Katherine Perez is a co-founder of the National Coalition for Latinxs with Disabilities. In 2016, Katherine was awarded the University Centers for Excellence in Developmental Disabilities Diversity (UCEDD) Fellowship. Through this nine month fellowship, she helped develop and execute the beginning of what is now CNLD. Katherine draws on her experiences in the disability and Latinx policy, academic, and legal realms as well as on her identity as a disabled Latina. As a leader in the #DisabledLatinx movement, she has worked with her colleagues to grow CNLD into a nationally recognized organization that contributes to disability and Latinx activism, policy, and research. In 2017, the American Association of People with Disabilities (AAPD) honored Katherine with the Paul G. Hearne Leadership Award for her work in building CNLD. Through CNLD, Katherine has managed over 30 individuals, successfully fundraised for CNLD’s three annual conferences, designed and executed advocacy campaigns, and designed and implemented a national needs assessment on Latinxs with disabilities.
Katherine Perez is currently completing a Ph.D. in Disability Studies at the University of Illinois at Chicago (UIC) where she plans to defend her dissertation, which examines how individuals’ lives are affected by race/ethnicity, disability status, and citizenship status, and how all three interact with immigration laws and the lived experiences of non-normative subjects in the United States. Katherine engages with interdisciplinary conversations in Critical Legal Studies, Disability Studies (DS), and Critical Race Theory (CRT). She is intentional in connecting her work to practice. Katherine holds a JD from the UCLA School of Law with specializations in Law and Philosophy, Critical Race Theory, and Public Interest Law and Policy. She is a member of the California Bar. Katherine was a Congressional Hispanic Caucus Institute Fellow in Washington D.C. (2006-2007) and a Peace Corps volunteer in Peru (2008-2010). Katherine hails from La Mirada, California.
Disability Rights Advocate/Activist
Heather Watkins is a Disability Advocate, author, blogger, mother, graduate of Emerson College with a B.S. in Mass Communications. Born with Muscular Dystrophy, loves reading, daydreaming, chocolate, and serves on a handful disability-related boards and a former Chair of Boston Disability Commission Advisory Board.
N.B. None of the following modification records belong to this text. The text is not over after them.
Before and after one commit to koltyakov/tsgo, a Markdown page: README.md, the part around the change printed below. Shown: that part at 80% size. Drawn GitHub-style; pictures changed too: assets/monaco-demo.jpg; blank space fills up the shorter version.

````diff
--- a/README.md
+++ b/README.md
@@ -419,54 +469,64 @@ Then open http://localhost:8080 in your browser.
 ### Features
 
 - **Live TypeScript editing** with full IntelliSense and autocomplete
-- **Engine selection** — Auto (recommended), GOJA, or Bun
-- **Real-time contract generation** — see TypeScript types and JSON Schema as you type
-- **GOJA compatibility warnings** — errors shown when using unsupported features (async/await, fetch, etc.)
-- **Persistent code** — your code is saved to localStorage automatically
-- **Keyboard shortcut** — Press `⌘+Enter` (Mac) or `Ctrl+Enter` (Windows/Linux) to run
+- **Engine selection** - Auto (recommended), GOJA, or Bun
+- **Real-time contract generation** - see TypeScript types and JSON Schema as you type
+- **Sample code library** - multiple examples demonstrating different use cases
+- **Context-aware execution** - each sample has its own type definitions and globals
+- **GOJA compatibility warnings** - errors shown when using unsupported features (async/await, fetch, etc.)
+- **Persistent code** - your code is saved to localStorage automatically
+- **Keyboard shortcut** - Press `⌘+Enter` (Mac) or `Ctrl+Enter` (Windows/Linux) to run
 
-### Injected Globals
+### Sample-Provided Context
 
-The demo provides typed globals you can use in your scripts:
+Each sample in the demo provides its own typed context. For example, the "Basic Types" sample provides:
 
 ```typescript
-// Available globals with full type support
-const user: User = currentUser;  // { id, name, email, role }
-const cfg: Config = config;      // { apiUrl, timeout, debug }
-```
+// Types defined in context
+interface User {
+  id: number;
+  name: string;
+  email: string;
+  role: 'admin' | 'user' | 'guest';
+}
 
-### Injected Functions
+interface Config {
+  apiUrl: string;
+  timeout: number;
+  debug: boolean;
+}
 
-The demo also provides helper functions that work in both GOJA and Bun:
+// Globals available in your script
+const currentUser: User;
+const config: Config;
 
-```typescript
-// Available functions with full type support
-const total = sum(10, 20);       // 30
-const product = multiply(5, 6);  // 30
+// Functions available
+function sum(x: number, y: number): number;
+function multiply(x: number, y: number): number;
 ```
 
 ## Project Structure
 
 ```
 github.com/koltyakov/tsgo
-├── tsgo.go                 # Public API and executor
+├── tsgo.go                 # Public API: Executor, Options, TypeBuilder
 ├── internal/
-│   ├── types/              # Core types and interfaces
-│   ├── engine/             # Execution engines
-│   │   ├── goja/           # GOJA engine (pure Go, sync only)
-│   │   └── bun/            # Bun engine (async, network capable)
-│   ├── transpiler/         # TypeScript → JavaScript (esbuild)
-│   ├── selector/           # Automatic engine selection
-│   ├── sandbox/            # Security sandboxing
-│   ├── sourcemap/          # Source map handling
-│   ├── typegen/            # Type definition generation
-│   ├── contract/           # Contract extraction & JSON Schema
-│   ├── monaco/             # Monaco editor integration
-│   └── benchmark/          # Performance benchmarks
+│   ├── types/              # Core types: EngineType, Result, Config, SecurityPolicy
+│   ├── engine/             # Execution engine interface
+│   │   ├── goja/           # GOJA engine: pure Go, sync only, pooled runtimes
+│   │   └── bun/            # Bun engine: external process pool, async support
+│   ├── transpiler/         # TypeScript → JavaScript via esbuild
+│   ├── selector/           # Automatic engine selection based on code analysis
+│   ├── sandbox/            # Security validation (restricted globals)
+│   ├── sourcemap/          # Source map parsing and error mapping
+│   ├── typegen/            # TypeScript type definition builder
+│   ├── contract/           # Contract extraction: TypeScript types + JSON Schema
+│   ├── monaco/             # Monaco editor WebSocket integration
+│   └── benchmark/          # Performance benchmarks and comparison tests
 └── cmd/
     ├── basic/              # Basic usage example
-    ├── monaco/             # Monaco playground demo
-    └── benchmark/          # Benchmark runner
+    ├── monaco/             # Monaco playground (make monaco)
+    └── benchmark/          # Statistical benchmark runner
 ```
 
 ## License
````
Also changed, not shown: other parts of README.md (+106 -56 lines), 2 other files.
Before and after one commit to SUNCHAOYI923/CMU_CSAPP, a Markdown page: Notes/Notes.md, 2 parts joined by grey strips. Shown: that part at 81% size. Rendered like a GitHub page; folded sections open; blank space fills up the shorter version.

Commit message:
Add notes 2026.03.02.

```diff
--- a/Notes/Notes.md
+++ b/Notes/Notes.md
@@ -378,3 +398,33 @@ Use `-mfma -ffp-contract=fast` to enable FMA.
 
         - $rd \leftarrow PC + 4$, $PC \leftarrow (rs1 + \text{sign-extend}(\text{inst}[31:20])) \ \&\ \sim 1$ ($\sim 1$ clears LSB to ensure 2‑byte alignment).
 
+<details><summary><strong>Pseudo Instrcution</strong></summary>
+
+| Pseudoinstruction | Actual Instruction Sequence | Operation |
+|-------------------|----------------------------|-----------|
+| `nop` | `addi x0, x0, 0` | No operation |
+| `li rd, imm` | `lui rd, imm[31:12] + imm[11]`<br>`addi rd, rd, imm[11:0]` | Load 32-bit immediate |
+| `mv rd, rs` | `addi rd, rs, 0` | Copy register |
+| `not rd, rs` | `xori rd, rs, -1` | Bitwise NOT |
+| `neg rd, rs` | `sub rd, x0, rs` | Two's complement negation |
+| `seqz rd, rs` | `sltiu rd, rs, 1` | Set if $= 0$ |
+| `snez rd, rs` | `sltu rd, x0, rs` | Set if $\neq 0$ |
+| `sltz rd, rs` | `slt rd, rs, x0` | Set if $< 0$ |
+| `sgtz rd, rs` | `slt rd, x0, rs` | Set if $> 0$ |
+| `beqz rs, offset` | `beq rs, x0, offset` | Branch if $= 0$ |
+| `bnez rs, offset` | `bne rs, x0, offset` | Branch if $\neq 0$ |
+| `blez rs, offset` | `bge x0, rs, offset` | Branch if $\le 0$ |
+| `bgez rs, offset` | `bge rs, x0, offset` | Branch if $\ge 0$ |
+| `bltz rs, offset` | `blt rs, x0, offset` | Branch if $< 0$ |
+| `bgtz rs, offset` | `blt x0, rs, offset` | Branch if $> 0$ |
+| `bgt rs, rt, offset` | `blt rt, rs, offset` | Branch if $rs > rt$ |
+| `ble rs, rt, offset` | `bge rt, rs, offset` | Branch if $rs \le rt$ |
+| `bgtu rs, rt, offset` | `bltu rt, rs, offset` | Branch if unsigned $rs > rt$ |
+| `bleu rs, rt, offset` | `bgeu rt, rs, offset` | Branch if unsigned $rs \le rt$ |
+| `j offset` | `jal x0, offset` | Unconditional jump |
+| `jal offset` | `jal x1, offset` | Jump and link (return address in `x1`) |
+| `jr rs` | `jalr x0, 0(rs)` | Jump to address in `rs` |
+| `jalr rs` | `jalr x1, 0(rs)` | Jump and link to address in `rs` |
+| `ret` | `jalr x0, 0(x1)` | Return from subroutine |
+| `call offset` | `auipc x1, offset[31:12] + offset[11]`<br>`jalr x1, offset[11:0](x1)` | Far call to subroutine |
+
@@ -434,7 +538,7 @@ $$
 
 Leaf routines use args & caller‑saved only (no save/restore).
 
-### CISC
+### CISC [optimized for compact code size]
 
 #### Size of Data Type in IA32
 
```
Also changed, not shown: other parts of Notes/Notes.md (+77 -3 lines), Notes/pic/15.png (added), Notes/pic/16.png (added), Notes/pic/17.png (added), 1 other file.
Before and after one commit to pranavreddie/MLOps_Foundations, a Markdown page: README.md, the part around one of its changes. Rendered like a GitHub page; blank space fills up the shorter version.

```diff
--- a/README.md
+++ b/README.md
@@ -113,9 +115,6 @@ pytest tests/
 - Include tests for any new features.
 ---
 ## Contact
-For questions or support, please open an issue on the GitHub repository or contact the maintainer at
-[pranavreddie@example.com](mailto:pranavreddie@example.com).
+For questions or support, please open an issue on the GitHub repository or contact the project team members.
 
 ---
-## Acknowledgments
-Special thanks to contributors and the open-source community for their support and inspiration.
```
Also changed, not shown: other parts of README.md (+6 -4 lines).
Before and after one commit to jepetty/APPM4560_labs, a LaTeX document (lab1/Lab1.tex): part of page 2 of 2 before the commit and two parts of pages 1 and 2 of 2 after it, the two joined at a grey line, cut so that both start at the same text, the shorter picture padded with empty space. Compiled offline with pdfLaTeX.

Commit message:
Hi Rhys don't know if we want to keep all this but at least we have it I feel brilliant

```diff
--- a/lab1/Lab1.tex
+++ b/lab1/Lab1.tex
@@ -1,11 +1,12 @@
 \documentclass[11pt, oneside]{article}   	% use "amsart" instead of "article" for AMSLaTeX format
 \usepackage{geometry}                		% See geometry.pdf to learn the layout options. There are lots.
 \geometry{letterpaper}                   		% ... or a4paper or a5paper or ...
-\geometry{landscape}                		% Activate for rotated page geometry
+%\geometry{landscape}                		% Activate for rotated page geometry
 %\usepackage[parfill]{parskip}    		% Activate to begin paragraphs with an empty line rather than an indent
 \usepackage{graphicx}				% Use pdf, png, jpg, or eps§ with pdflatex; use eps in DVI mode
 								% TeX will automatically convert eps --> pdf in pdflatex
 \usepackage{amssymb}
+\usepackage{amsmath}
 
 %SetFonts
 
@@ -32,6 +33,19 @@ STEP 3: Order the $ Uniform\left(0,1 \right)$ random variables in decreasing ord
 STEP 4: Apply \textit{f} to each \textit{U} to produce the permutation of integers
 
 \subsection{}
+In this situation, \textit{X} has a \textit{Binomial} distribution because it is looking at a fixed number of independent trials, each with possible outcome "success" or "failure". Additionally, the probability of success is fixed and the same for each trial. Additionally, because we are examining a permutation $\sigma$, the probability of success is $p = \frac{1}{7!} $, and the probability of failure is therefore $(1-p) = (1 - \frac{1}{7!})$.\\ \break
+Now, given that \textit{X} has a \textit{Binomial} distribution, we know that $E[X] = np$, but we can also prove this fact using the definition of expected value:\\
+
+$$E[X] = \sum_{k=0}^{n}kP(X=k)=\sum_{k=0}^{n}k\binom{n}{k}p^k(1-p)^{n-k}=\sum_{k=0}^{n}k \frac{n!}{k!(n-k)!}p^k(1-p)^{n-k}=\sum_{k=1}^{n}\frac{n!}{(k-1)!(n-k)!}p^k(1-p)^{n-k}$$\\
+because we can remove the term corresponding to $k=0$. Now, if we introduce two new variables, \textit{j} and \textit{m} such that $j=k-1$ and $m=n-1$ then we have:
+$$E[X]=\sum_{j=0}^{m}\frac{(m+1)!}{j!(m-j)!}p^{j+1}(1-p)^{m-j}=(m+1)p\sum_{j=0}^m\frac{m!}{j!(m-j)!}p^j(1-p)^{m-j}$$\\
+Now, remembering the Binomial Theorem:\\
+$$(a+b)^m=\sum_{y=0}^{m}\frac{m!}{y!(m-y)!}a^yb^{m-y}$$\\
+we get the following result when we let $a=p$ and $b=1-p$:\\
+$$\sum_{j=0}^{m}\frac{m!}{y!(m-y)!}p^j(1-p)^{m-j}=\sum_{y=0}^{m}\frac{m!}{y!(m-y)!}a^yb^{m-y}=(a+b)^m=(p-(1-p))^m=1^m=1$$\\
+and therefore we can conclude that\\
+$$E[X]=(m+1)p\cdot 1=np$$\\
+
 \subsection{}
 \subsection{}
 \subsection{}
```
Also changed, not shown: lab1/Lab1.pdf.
She is also a Co-founder of “Divas with Disabilities Project,” a supportive sisterhood network representing women of color with disabilities. Heather is also a member of Harriet Tubman Collective, composed of Black Deaf & Black Disabled activists and organizers. Her publishing experience includes articles in MDA’s Quest magazine, Mass Rehab Commission’s Consumer Voice newsletter and has blogged for sites like: Our Ability, Art of Living Guide, Disabled Parenting, Grubstreet, Rooted In Rights, Women’s Media Center, and Thank God I. Heather’s short story, “Thank God I have Muscular Dystrophy” published in 2013 as part of compilation in the Thank God I…Am an Empowered Woman ® book series. Her blog Slow Walkers See More includes reflections and insight from her life with disability.
Founder/Director, Disability Visibility Project®
Alice Wong is a disability activist, media maker, and consultant. She is the Founder and Director of the Disability Visibility Project® (DVP), a community partnership with StoryCorps and an online community dedicated to recording, amplifying, and sharing disability stories and culture created in 2014. Alice is also a co-partner in two projects: DisabledWriters.com, a resource to help editors connect with disabled writers and journalists, and #CripTheVote, a nonpartisan online movement encouraging the political participation of disabled people.